▶ _DIRECTIONS FOR THIS TASK_
For every line in the records below that contains the word "Users", add one to a count, and report only that count.

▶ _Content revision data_
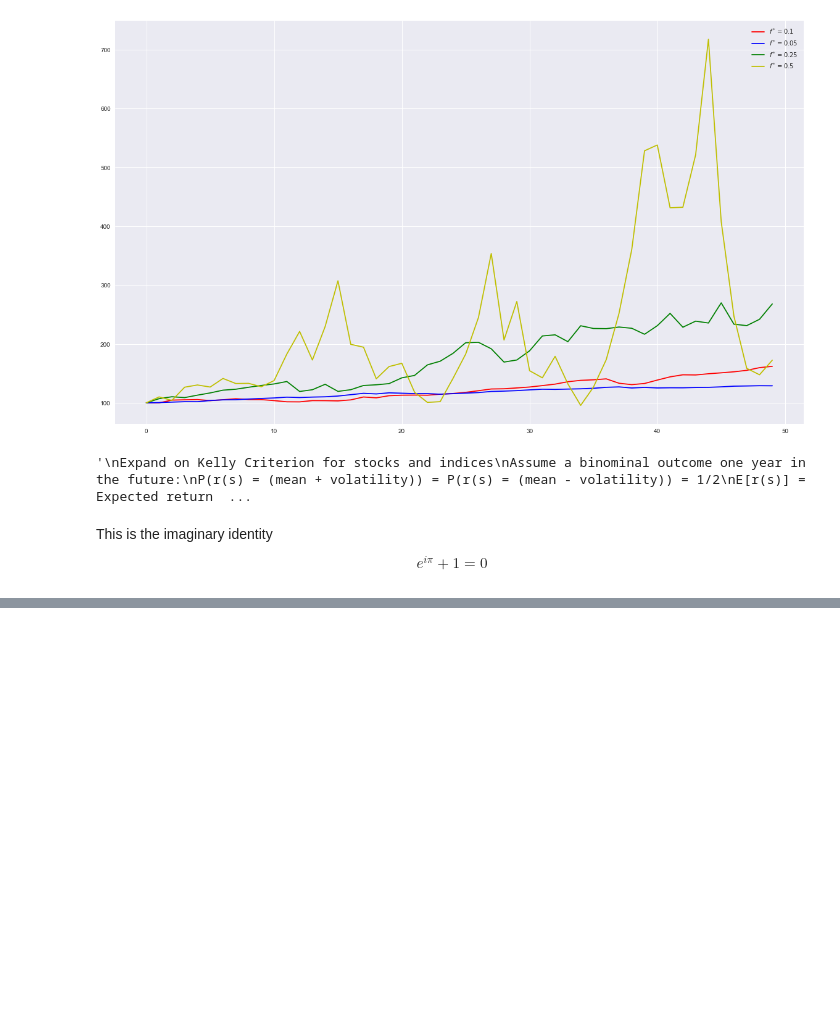
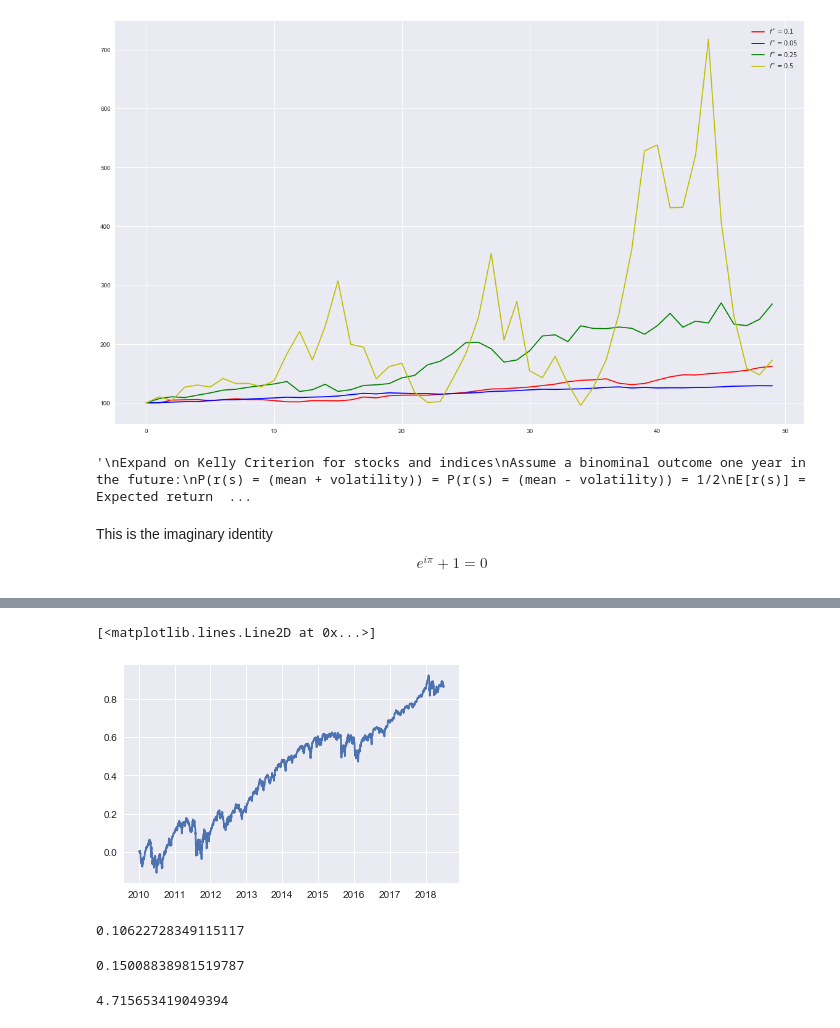
Before and after one commit to thomasmurphycodes/PythonForFinance, a Jupyter notebook: notebooks/Python for Finance Chapter 16.ipynb, the cells around one changed output, grey strips where cells are left out. Saved outputs shown, nothing was run; the diff lists cells and outputs as text; code cells hidden in the pictures; blank space fills up the shorter version.

```diff
--- a/notebooks/Python for Finance Chapter 16.ipynb
+++ b/notebooks/Python for Finance Chapter 16.ipynb
@@ -166,3 +166,10 @@ raw = pd.read_csv('/Users/thomasmurphy/PycharmProjects/PythonFinanceRetry/notebo
                           index_col=0, parse_dates=True
 # %%
 # let's do a real example, assuming the strat under consideration is a passive replication of $SPX
+# %%
+symbol = '.SPX'
+data = pd.DataFrame(raw[symbol])
+# %%
+data['returns'] = np.log(data / data.shift(1))
+data.dropna(inplace=True)
+data.tail()
@@ -168,0 +184,21 @@ raw = pd.read_csv('/Users/thomasmurphy/PycharmProjects/PythonFinanceRetry/notebo
+# %%
+plt.plot(data['returns'].cumsum())
+# %% [output]
+[<matplotlib.lines.Line2D at 0x...>]
+[figure, added]
+# %%
+'''
+The Kelly Criterion suggests a higher % of capital invested the higher the expected return and lower the volatility
+(see term structure above)
+'''
+# number of trading days
+mu = data.returns.mean() * 252
+mu
+# %% [output]
+0.10622728349115117
+# %%
+# square root of the standard deviation times trading days
+sigma = data.returns.std() * 252 ** 0.5
+sigma
+# %% [output]
+0.15008838981519787
@@ -168,0 +208,5 @@ raw = pd.read_csv('/Users/thomasmurphy/PycharmProjects/PythonFinanceRetry/notebo
+# %%
+f = (mu-r) / sigma ** 2
+f
+# %% [output]
+4.715653419049394
```
Also changed, not shown: parts of 10 cells of this notebook.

▶ _OUTPUT FOR THIS TASK_
3